> [The task] Search the records for the string "sheet" and return each line that has it.

> [Records for this task]
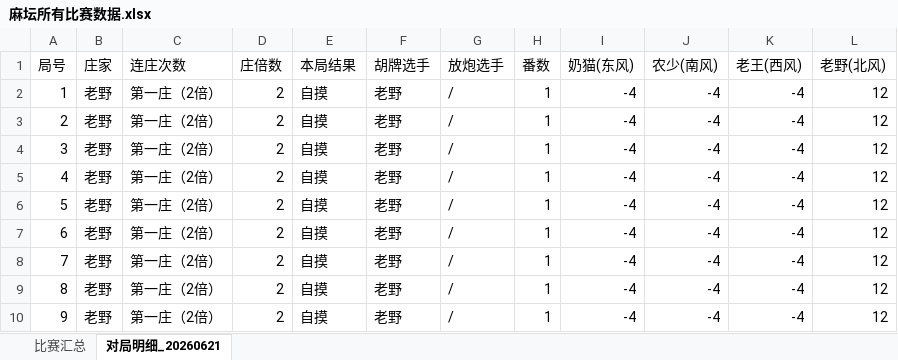
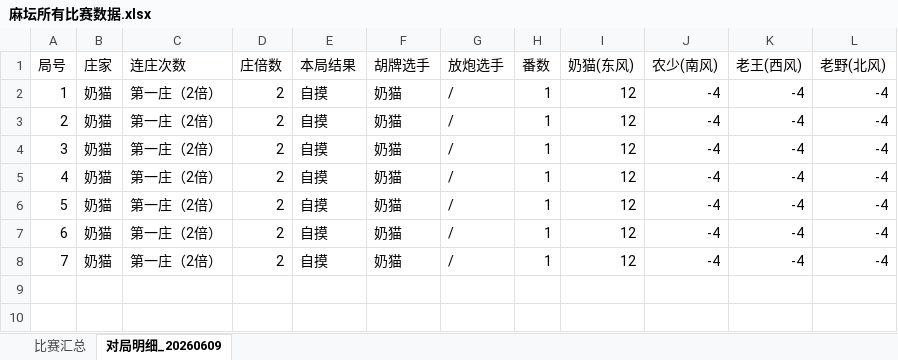
Before and after one commit to rainbin47/majiang-game, an Excel workbook: 麻坛所有比赛数据.xlsx, sheet 对局明细_20260609, drawn as a sheet; values as stored, in another font and other column widths than the file's, no borders; the diff names each change by its address in the sheet, - before the commit and + after, or states it on an @@ line.

Commit message:
更新比赛数据 2026-06-21 16:21

```diff
--- a/麻坛所有比赛数据.xlsx (sheet 对局明细_20260609)
+++ b/麻坛所有比赛数据.xlsx (sheet 对局明细_20260609)
-sheet tab: 对局明细_20260621
+sheet tab: 对局明细_20260609
-B2:B8 (庄家): 老野
+B2:B8 (庄家): 奶猫
-F2:F8 (胡牌选手): 老野
+F2:F8 (胡牌选手): 奶猫
-I2:I8 (奶猫(东风)): -4
+I2:I8 (奶猫(东风)): 12
-L2:L8 (老野(北风)): 12
+L2:L8 (老野(北风)): -4
-row 9: 8 | 老野 | 第一庄（2倍） | 2 | 自摸 | 老野 | / | 1 | -4 | -4 | -4 | 12
-row 10: 9 | 老野 | 第一庄（2倍） | 2 | 自摸 | 老野 | / | 1 | -4 | -4 | -4 | 12
```
Also changed, not shown: sheet 比赛汇总.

> [Completed exercise]
Before and after one commit to rainbin47/majiang-game, an Excel workbook: 麻坛所有比赛数据.xlsx, sheet 对局明细_20260609, drawn as a sheet; values as stored, in another font and other column widths than the file's, no borders; the diff names each change by its address in the sheet, - before the commit and + after, or states it on an @@ line.
--- a/麻坛所有比赛数据.xlsx (sheet 对局明细_20260609)
+++ b/麻坛所有比赛数据.xlsx (sheet 对局明细_20260609)
-sheet tab: 对局明细_20260621
+sheet tab: 对局明细_20260609
Also changed, not shown: sheet 比赛汇总.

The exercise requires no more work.